▶ **Task prompt**
For the data below, please report each line where the word "Events" is found.

▶ **Change detection outputs**
════════════════════

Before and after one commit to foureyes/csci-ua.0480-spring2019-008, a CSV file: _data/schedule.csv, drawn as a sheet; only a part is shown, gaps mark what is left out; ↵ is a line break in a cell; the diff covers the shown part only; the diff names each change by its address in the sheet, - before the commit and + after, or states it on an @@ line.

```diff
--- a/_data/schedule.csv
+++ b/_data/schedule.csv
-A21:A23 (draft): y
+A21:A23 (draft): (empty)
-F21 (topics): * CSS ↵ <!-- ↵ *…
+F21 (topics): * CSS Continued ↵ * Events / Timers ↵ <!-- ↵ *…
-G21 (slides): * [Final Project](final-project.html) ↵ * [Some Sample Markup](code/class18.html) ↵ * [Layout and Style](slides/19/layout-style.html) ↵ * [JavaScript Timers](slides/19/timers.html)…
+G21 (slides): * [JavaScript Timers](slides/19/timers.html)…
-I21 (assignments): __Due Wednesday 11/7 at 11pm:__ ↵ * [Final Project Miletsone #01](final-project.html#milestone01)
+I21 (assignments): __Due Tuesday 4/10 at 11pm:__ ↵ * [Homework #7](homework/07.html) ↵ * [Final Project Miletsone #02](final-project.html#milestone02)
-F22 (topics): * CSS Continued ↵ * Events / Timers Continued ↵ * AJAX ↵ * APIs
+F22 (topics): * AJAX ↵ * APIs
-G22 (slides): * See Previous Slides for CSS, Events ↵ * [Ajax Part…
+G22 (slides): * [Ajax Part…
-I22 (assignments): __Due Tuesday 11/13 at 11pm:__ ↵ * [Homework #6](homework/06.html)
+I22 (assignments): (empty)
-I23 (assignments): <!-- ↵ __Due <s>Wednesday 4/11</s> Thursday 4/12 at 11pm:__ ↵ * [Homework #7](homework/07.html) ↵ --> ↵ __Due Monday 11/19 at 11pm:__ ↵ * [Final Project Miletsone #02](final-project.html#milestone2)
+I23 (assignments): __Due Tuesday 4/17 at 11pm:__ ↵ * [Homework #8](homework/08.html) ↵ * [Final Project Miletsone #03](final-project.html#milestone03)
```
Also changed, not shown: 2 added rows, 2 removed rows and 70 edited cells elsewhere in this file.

════════════════════

▶ **Solution below**
+F21 (topics): * CSS Continued ↵ * Events / Timers ↵ <!-- ↵ *…
-F22 (topics): * CSS Continued ↵ * Events / Timers Continued ↵ * AJAX ↵ * APIs
-G22 (slides): * See Previous Slides for CSS, Events ↵ * [Ajax Part…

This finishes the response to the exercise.